The Supreme Court probably will overturn the notorious Communications Decency Act. But the issues are not as cut-and-dried as some might suggest.
By Eugene Volokh
(1,777 words; posted Thursday, July 18; to be composted Thursday, July 25)
One of the great recurring problems in free-speech law is spillover. Free speech, the Supreme Court has held, has limits: Some speech is so harmful and so lacking in redeeming value that it may be restricted. Threats, blackmail, and false advertising are obvious examples. There's no right to say, "Your money or your life" to a stranger in a dark alley; there's no right to spread intentional falsehoods about your product or your enemy's character.
The Supreme Court likewise has held, rightly or wrongly, that minors have no right to see very sexually explicit material, and that people (except, perhaps, the minors' parents) have no right to distribute such material to them. Psychologists and philosophers can debate this, but as a constitutional matter, the question is settled.

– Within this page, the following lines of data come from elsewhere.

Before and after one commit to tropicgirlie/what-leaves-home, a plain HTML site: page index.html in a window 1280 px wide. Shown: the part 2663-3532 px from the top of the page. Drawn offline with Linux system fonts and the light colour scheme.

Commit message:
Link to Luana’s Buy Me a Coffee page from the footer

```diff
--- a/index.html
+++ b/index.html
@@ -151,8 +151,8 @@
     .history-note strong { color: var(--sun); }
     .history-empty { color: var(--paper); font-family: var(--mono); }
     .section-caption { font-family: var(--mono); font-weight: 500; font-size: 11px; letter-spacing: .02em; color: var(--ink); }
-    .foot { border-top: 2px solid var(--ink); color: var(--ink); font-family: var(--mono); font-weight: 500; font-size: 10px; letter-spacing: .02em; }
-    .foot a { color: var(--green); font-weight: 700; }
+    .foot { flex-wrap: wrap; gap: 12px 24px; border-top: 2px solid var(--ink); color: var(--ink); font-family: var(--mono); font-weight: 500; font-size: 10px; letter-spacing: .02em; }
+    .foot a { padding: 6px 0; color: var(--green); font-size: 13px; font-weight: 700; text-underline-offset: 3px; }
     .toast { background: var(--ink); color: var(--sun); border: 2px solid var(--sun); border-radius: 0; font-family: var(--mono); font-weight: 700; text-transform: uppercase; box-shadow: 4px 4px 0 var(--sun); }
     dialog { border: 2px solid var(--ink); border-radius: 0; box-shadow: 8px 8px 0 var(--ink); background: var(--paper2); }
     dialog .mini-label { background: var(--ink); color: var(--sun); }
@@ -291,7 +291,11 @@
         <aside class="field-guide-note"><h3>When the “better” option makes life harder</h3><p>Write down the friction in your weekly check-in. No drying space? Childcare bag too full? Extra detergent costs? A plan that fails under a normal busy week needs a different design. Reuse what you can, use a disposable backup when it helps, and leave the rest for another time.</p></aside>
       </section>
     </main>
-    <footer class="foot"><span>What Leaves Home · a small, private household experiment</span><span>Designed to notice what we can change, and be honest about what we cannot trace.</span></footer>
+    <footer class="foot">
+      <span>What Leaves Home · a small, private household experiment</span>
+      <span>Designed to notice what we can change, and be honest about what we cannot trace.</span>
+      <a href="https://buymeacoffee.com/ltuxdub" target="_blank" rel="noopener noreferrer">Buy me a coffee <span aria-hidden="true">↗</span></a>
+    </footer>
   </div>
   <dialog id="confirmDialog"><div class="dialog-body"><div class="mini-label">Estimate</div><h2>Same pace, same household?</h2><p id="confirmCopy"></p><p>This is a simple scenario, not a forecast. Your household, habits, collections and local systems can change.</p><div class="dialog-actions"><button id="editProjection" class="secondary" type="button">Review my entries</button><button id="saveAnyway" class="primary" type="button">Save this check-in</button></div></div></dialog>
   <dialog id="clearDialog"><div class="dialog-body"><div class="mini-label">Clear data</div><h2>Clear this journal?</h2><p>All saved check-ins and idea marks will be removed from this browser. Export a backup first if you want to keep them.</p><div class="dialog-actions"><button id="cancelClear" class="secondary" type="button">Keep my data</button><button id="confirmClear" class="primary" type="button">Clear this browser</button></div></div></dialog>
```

But it's often impossible to keep such materials from children without also denying them to adults. Bookstores can check customers' ages, but TV broadcasters, muralists, or people who post things on the Internet can't. The law can allow public display of this material, protecting adults' access but also making it available to children; or the law can prohibit public display, insulating children but also restricting adults. Either way there's spillover. Either the restriction spills over onto speech that should be free, or the freedom spills over onto speech that, in the judgment of most legislators, voters, and judges, should be restricted.
This spillover problem is a recurring question in First Amendment law. The law cannot restrict all harmful, valueless speech and at the same time protect all valuable speech. A classic illustration of the spillover problem is the Communications Decency Act, passed earlier this year in an attempt to stop "indecency" on the Internet. A three-judge federal court was probably correct in striking down the CDA June 11. But the judges' opinions don't squarely face the spillover problem. Perhaps--contrary to the suggestions of some Supreme Court cases--spillover questions should always be resolved in favor of free speech. Perhaps children's increased vulnerability is a price worth paying for extra freedom for adults. But it's important to confront honestly both what's being lost and gained in the process.
The most controversial part of the CDA prohibits anyone from
"us[ing] an interactive computer service"
"to display in a manner available to a person under 18 years of age"